Ostensibly a double character study about two men doing what they gotta to do survive in a violent urban sprawl, the storytelling suffers from a constant sense of vagueness – there’s far too little backstory into who these people are and how this arrangement was set up. The opening segment hints at Carlos’ double life as a wrestler, but fails to develop this as an actual plot line. Clocking in at a mere 71 minutes (without credits), it’s one of those rare times a film leaves you begging for more, but in the wrong way.
Some of it works, though – Lojos creates an atmosphere that alternates between dreamy and nightmarish, and the acting is understated and excellent. The most powerful segment comes late in the film with a backwards tracking shot through the streets of Guatemala City at night while a haunting Korean cover of “Cucurucucu Paloma” plays, but even this moment of beauty leaves an weird aftertaste. (mild spoiler alert) Are we supposed to be sympathizing with one of these incredibly unsympathetic characters now that he’s had a small taste of his own medicine? The whole thing is rather odd and dissatisfying, but strangely enough, we can’t wait to see what Lojos does next.

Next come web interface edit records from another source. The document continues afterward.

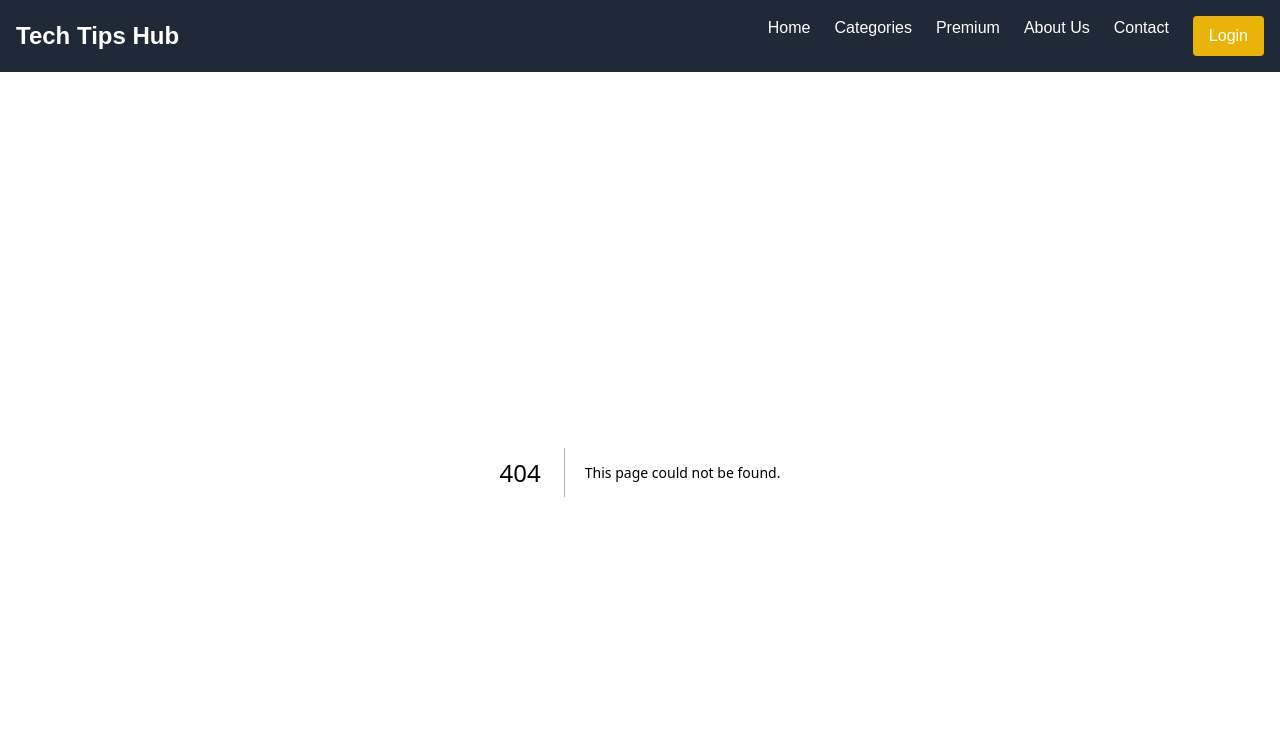
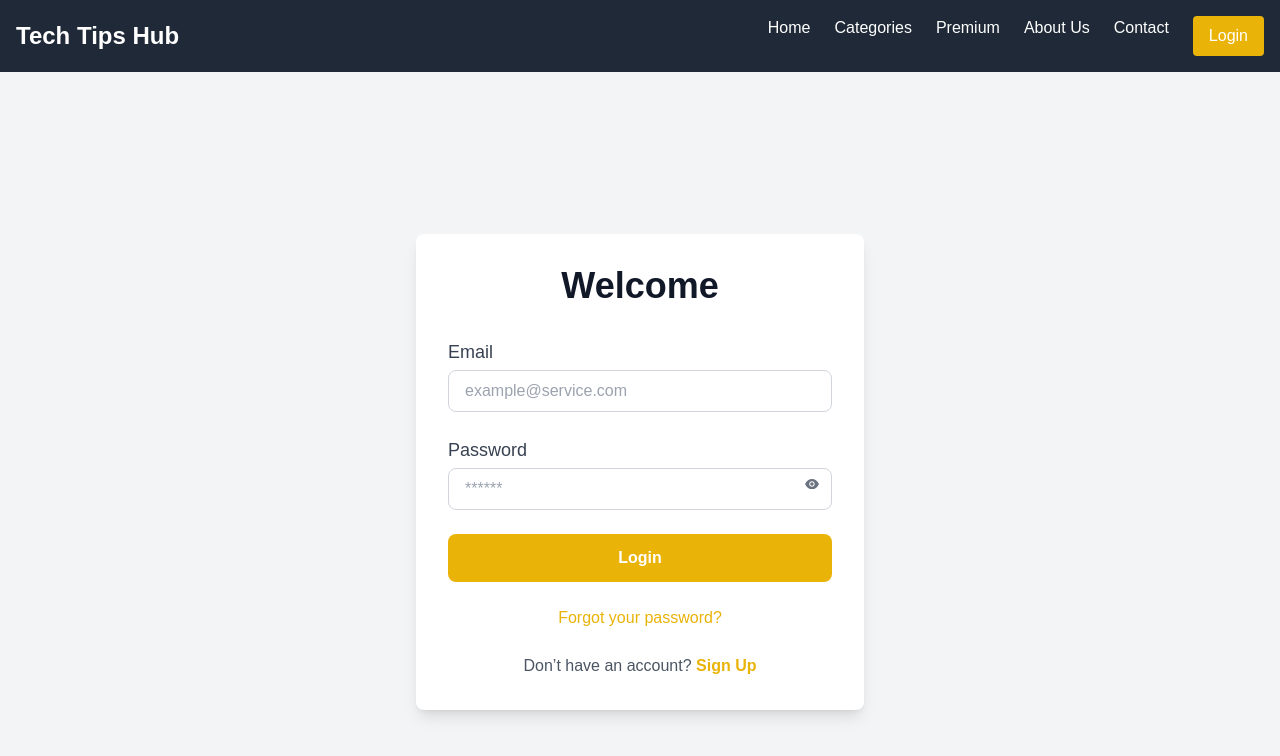
Before and after one commit to jakariamasum/CodeCompass-Client, a Next.js app: page /login in a window 1280 px wide. Before the commit this address had no page. Shown: the top 756 px of the page. Built offline with nearby package versions, Linux system fonts and the light colour scheme.

Commit message:
feat: login page

```diff
--- a/package.json
+++ b/package.json
@@ -13,6 +13,7 @@
     "next": "14.2.13",
     "react": "^18",
     "react-dom": "^18",
+    "react-hook-form": "^7.53.0",
     "react-icons": "^5.3.0",
     "react-redux": "^9.1.2"
   },
--- /dev/null
+++ b/src/app/login/page.tsx
@@ -0,0 +1,135 @@
+"use client";
+import { useForm, SubmitHandler } from "react-hook-form";
+import { useState } from "react";
+import Link from "next/link";
+import { AiFillEye, AiFillEyeInvisible } from "react-icons/ai";
+
+type LoginFormInputs = {
+  email: string;
+  password: string;
+};
+
+const LoginPage: React.FC = () => {
+  const [showPassword, setShowPassword] = useState(false);
+
+  const {
+    register,
+    handleSubmit,
+    formState: { errors },
+  } = useForm<LoginFormInputs>();
+
+  const onSubmit: SubmitHandler<LoginFormInputs> = (data) => {
+    console.log("Login Data", data);
+    // TODO: login logic
+  };
+
+  return (
+    <div className="min-h-screen flex flex-col justify-center items-center bg-gray-100 px-4 sm:px-6 lg:px-8">
+      <div className="bg-white shadow-lg rounded-lg max-w-md w-full p-8">
+        <h2 className="text-4xl font-extrabold text-center text-gray-900 mb-8">
+          Welcome
+        </h2>
+        <form onSubmit={handleSubmit(onSubmit)} className="space-y-6">
+          <div className="flex flex-col">
+            <label
+              htmlFor="email"
+              className="text-lg font-medium text-gray-700"
+            >
+              Email
+            </label>
+            <input
+              id="email"
+              placeholder="example@service.com"
+              type="email"
+              className={`mt-1 text-black px-4 py-2 border ${
+                errors.email ? "border-red-500" : "border-gray-300"
+              } rounded-lg focus:ring focus:ring-yellow-300 focus:border-yellow-400 outline-none`}
+              {...register("email", {
+                required: "Email is required",
+                pattern: {
+                  value: /^[a-zA-Z0-9_.+-]+@[a-zA-Z0-9-]+\.[a-zA-Z0-9-.]+$/,
+                  message: "Invalid email format",
+                },
+              })}
+            />
+            {errors.email && (
+              <span className="text-red-500 text-sm mt-1">
+                {errors.email.message}
+              </span>
+            )}
+          </div>
+
+          <div className="flex flex-col">
+            <label
+              htmlFor="password"
+              className="text-lg font-medium text-gray-700"
+            >
+              Password
+            </label>
+            <div className="relative">
+              <input
+                id="password"
+                placeholder="******"
+                type={showPassword ? "text" : "password"}
+                className={`mt-1 text-black px-4 py-2 border ${
+                  errors.password ? "border-red-500" : "border-gray-300"
+                } rounded-lg focus:ring focus:ring-yellow-300 focus:border-yellow-400 outline-none w-full`}
+                {...register("password", {
+                  required: "Password is required",
+                  minLength: {
+                    value: 6,
+                    message: "Password must be at least 6 characters",
+                  },
+                })}
+              />
+              <button
+                type="button"
+                onClick={() => setShowPassword(!showPassword)}
+                className="absolute right-3 top-3 text-gray-500 focus:outline-none"
+              >
+                {showPassword ? <AiFillEyeInvisible /> : <AiFillEye />}
+              </button>
+            </div>
+            {errors.password && (
+              <span className="text-red-500 text-sm mt-1">
+                {errors.password.message}
+              </span>
+            )}
+          </div>
+
+          <div>
+            <button
+              type="submit"
+              className="w-full py-3 bg-yellow-500 text-white font-bold rounded-lg hover:bg-yellow-600 transition duration-300"
+            >
+              Login
+            </button>
+          </div>
+
+          <div className="text-center mt-4">
+            <Link
+              href="/forgot-password"
+              className="text-yellow-500 hover:underline"
+            >
+              Forgot your password?
+            </Link>
+          </div>
+
+          <div className="text-center mt-4">
+            <p className="text-gray-600">
+              Don’t have an account?{" "}
+              <Link
+                href="/register"
+                className="text-yellow-500 hover:underline font-semibold"
+              >
+                Sign Up
+              </Link>
+            </p>
+          </div>
+        </form>
+      </div>
+    </div>
+  );
+};
+
+export default LoginPage;
```
Also changed, not shown: 1 other file (tests, documents, lock files or other folders).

Los Fantasmas premiered last Friday at International Film Festival Rotterdam (IFFR)